Among the entries, find the lines with the string "style" and report them.
Dataset excerpts below:
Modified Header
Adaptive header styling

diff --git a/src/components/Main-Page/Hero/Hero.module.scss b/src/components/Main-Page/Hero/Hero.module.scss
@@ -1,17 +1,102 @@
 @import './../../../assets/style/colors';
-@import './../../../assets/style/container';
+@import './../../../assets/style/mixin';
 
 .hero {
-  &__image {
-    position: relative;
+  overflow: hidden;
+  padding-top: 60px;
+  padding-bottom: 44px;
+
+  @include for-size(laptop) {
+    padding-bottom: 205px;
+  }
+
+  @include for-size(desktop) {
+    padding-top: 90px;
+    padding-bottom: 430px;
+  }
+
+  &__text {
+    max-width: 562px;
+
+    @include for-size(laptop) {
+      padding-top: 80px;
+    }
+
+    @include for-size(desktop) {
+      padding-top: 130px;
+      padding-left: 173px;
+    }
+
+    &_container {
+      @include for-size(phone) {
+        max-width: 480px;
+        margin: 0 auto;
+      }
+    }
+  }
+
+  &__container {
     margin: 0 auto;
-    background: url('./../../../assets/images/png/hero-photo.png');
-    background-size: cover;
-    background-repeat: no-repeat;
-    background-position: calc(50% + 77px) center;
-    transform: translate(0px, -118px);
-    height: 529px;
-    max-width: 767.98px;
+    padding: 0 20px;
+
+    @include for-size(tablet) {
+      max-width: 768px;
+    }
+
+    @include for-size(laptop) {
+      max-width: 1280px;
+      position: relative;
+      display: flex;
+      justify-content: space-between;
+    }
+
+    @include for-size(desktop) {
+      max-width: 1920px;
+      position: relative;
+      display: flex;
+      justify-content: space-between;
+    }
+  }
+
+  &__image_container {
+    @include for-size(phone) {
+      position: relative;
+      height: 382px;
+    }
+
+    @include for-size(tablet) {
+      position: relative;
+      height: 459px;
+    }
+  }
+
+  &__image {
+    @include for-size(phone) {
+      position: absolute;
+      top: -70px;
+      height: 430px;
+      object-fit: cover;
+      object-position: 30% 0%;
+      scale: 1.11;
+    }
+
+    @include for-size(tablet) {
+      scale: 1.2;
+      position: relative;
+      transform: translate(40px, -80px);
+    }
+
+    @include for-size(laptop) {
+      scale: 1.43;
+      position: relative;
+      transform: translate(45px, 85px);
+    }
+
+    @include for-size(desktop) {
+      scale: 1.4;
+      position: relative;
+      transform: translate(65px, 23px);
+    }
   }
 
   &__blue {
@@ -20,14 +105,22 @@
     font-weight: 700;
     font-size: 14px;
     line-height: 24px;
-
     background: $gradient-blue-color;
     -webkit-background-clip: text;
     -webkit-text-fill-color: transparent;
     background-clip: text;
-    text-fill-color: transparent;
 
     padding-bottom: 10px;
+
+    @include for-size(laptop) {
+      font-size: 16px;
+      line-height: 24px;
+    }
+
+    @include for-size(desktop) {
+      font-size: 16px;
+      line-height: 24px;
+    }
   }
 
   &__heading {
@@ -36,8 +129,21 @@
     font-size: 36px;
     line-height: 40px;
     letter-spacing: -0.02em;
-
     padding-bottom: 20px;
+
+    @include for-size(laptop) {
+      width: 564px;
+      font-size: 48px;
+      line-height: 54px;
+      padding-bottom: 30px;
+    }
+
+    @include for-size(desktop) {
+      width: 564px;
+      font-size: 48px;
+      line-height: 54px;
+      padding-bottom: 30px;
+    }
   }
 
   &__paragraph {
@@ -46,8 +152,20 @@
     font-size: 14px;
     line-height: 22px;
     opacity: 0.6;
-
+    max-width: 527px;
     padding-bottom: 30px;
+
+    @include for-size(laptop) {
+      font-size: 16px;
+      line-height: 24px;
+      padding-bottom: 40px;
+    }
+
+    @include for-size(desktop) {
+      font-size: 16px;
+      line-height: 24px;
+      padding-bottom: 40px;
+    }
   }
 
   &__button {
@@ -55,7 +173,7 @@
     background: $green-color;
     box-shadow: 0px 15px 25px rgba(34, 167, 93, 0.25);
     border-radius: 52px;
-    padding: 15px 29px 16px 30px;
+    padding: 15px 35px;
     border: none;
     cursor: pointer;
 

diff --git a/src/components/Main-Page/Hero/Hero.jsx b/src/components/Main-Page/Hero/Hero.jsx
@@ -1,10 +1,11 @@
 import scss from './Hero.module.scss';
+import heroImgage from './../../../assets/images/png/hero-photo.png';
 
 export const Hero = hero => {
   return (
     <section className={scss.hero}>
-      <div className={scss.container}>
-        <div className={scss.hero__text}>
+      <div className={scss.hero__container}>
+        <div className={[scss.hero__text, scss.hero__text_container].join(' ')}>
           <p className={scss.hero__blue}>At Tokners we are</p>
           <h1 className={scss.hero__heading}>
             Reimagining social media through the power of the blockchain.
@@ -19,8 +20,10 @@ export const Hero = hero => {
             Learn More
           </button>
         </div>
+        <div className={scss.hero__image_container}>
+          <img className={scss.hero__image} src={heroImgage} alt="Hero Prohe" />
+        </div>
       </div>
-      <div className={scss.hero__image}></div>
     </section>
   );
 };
End of Dataset excerpts.
• Task result:
 @import './../../../assets/style/colors';
-@import './../../../assets/style/container';
+@import './../../../assets/style/mixin';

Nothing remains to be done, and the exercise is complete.